seurat’s sunday afternoon on the island of la grand jatte
In Topiary Park (formerly Old Deaf School Park) in Columbus, Ohio, sculptor James T. Mason re-created the painting in topiary form;  the installation was completed in 1989.
In conceptual artist Don Celender’s 1974–75 book Observation and Scholarship Examination for Art Historians, Museum Directors, Artists, Dealers and Collectors, it is claimed that the institute paid $24,000 for the work   (over $354,000 in 2018 dollars  ).
Seurat completed this monumental masterpiece in the 1880s. In order to craft the larger-than-life scene, the artist meticulously applied millions of hand-painted dots to the canvas. Seurat pioneered this technique when painting A Sunday Afternoon the the Island of La Grande Jatte, sparking the start of the Pointillist movement.
Though the subjects of A Sunday Afternoon on the Island of La Grande Jatte are rendered in an unrealistic and almost minimalist style, Seurat opted to place them in a range of positions (“of some we see the backs, some we see full-face, some in profile, some are seated at right angles, some are stretched out horizontally, some are standing up straight,” art critic Félix Fénéon remarked in 1886). This decision adds a sense of realism to the otherwise stylized depiction and helps draws the viewer into the receding scenery.
The border of the painting is, unusually, in inverted color. This was Seurat’s last addition to the painting and it makes the entire piece appear as if it’s slowly inverting.
A Sunday Afternoon on the Island of La Grande Jatte was painted in two sessions, the first between May 1884 and March 1885, and the second from October 1885 to May 1886. Seurat claimed he sat in the park for hours upon hours, creating numerous sketches of the various figures in order to perfect their form before he even thought about starting the actual painting.
Here the mix of green provides a blue shadow, which does not follow the conventions of shadow casting. Such a different approach in the creation of shadows is repeated in the dress of the woman on the right. Where the mix of light and green casts a yellow halo for the trees the same effect is mimicked here.
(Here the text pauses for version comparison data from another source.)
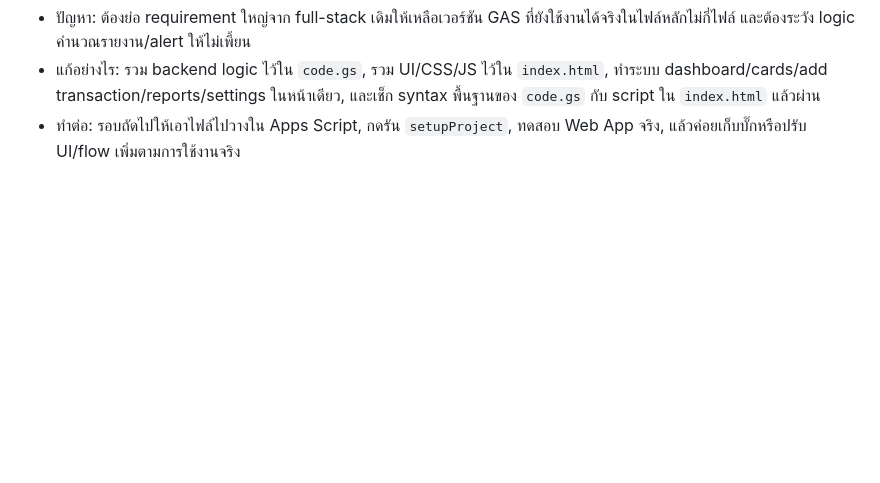
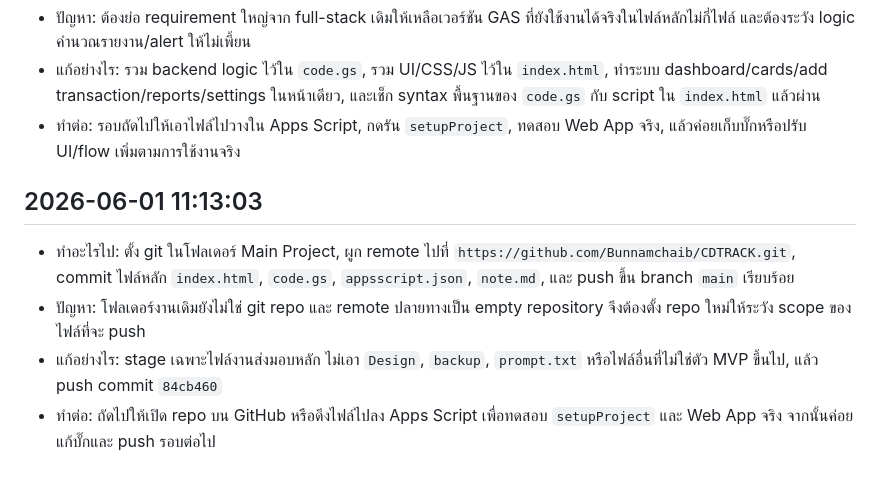
Before and after one commit to Bunnamchaib/CDTRACK, a Markdown page: note.md, the part around the change. Drawn GitHub-style; blank space fills up the shorter version.

Commit message:
update project note after github push

```diff
--- a/note.md
+++ b/note.md
@@ -23,3 +23,9 @@
 - ปัญหา: ต้องย่อ requirement ใหญ่จาก full-stack เดิมให้เหลือเวอร์ชัน GAS ที่ยังใช้งานได้จริงในไฟล์หลักไม่กี่ไฟล์ และต้องระวัง logic คำนวณรายงาน/alert ให้ไม่เพี้ยน
 - แก้อย่างไร: รวม backend logic ไว้ใน `code.gs`, รวม UI/CSS/JS ไว้ใน `index.html`, ทำระบบ dashboard/cards/add transaction/reports/settings ในหน้าเดียว, และเช็ก syntax พื้นฐานของ `code.gs` กับ script ใน `index.html` แล้วผ่าน
 - ทำต่อ: รอบถัดไปให้เอาไฟล์ไปวางใน Apps Script, กดรัน `setupProject`, ทดสอบ Web App จริง, แล้วค่อยเก็บบั๊กหรือปรับ UI/flow เพิ่มตามการใช้งานจริง
+
+## 2026-06-01 11:13:03
+- ทำอะไรไป: ตั้ง git ในโฟลเดอร์ Main Project, ผูก remote ไปที่ `https://github.com/Bunnamchaib/CDTRACK.git`, commit ไฟล์หลัก `index.html`, `code.gs`, `appsscript.json`, `note.md`, และ push ขึ้น branch `main` เรียบร้อย
+- ปัญหา: โฟลเดอร์งานเดิมยังไม่ใช่ git repo และ remote ปลายทางเป็น empty repository จึงต้องตั้ง repo ใหม่ให้ระวัง scope ของไฟล์ที่จะ push
+- แก้อย่างไร: stage เฉพาะไฟล์งานส่งมอบหลัก ไม่เอา `Design`, `backup`, `prompt.txt` หรือไฟล์อื่นที่ไม่ใช่ตัว MVP ขึ้นไป, แล้ว push commit `84cb460`
+- ทำต่อ: ถัดไปให้เปิด repo บน GitHub หรือดึงไฟล์ไปลง Apps Script เพื่อทดสอบ `setupProject` และ Web App จริง จากนั้นค่อยแก้บั๊กและ push รอบต่อไป
```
The woman’s dress creates a slight yellow line before the onset of the shadow and this yellow hue can be seen particularly towards the back of her skirt.
A Sunday Afternoon on the Island of La Grande Jatte
Inspired by optical effects and perception inherent in the color theories of Michel Eugène Chevreul, Ogden Rood and others, Seurat adapted this scientific research to his painting. Seurat contrasted miniature dots or small brushstrokes of colors that when unified optically in the human eye were perceived as a single shade or hue. He believed that this form of painting, called divisionism at the time but now known as pointillism, would make the colors more brilliant and powerful than standard brushstrokes. The use of dots of almost uniform size came in the second year of his work on the painting, 1885–86. To make the experience of the painting even more vivid, he surrounded it with a frame of painted dots, which in turn he enclosed with a pure white, wooden frame, which is how the painting is exhibited today at the Art Institute of Chicago.
A Sunday Afternoon on the Island of La Grande Jatte (French: Un dimanche après-midi à l’Île de la Grande Jatte) painted in 1884, is one of Georges Seurat’s most famous works. It is a leading example of pointillist technique, executed on a large canvas. Seurat’s composition includes a number of Parisians at a park on the banks of the River Seine.